Anna Butterfield leaves her father’s Suffolk parsonage for the home of her uncle, a wealthy mercer in Spitalfields, the centre of the 18th-century silk industry. There she is to be introduced to London society in hopes of a good marriage. Accustomed to country freedoms, Anna is stifled by the proprieties and formalities enforced by her social climbing aunt, especially after she meets Henri, a French journeyman weaver. A talented artist, Anna’s graceful drawings from nature would make an exceptional pattern for Henri’s “master-piece”, the special weaving that might elevate him to master weaver. But marriageable young ladies do not collaborate with immigrant French journeymen. Anna and Henri must find a way to fulfil their ambitions and growing love.
While researching her ancestors, silk weavers in Spitalfields, Trenow discovered a countrywoman, Anna Maria Garthwaite, who became a celebrated pattern designer, concentrating on botanically accurate studies. Basing Anna on the pioneering designer adds veracity to the plot. Garthwaite lived in a time of conflict in Spitalfields: English against French, master against apprentices, wage strikes and food riots, make an exciting background to the story. Merchants’ drawing rooms and elegant balls are contrasted with the cramped attics where underpaid weavers worked on beautiful cloth. The action moves from Newgate’s cells to Gainsborough’s painting room where Anna meets the great artist.
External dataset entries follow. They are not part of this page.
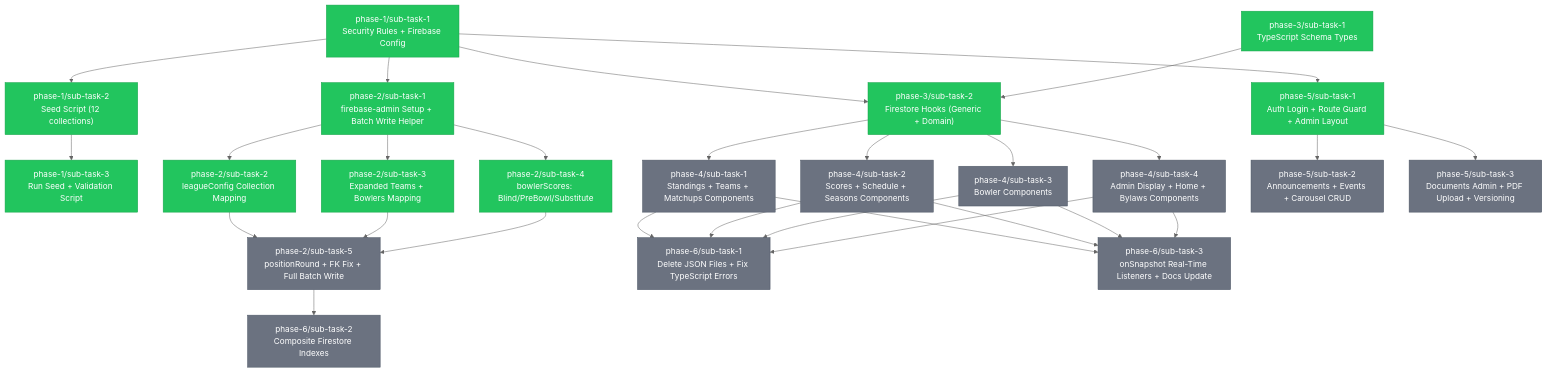
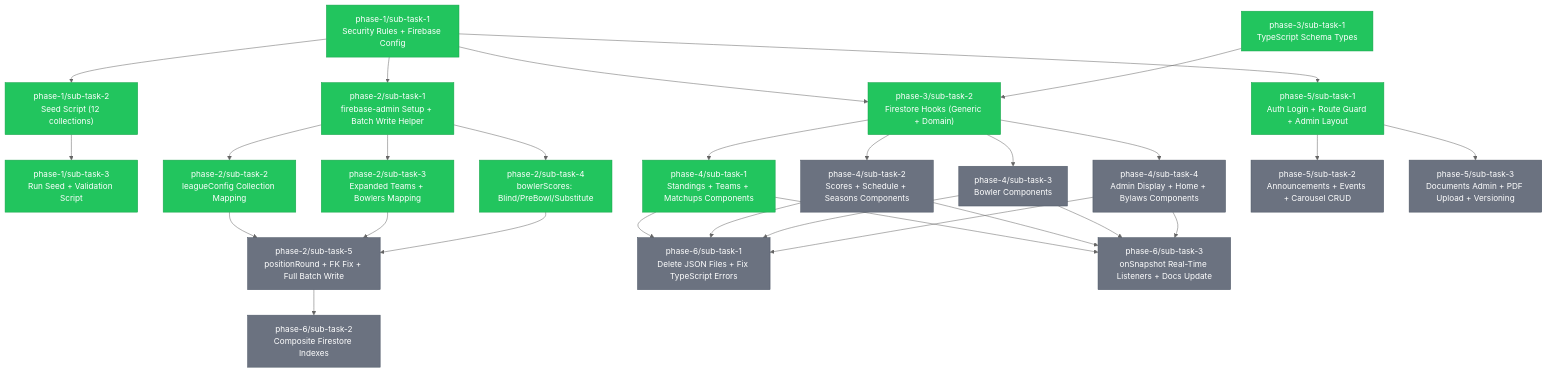
Before and after one commit to Bagwell-Oil-Imaging/late-night-happy-hour-league-site: the diagram in .claude/tasks/TASKS.md, drawn with Mermaid (neutral theme). The commit also changed other lines of this file, not shown here.

```diff
--- a/.claude/tasks/TASKS.md
+++ b/.claude/tasks/TASKS.md
@@ -94,7 +94,7 @@
     class P2S5 pending
     class P3S1 completed
     class P3S2 completed
-    class P4S1 pending
+    class P4S1 completed
     class P4S2 pending
     class P4S3 pending
     class P4S4 pending
```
Anna’s passionate need to paint and draw, frustrated by society’s crushing rules, makes her a sympathetic heroine. Although they are mostly stereotypes, other characters are sufficiently well-drawn to convincingly people the streets and houses of Spitalfields. One weakness is Henri, too vapid to be a believable lover or a brilliant weaver. However Trenow’s depiction of place and period and the silk industry make this an interesting, enjoyable read. Recommended.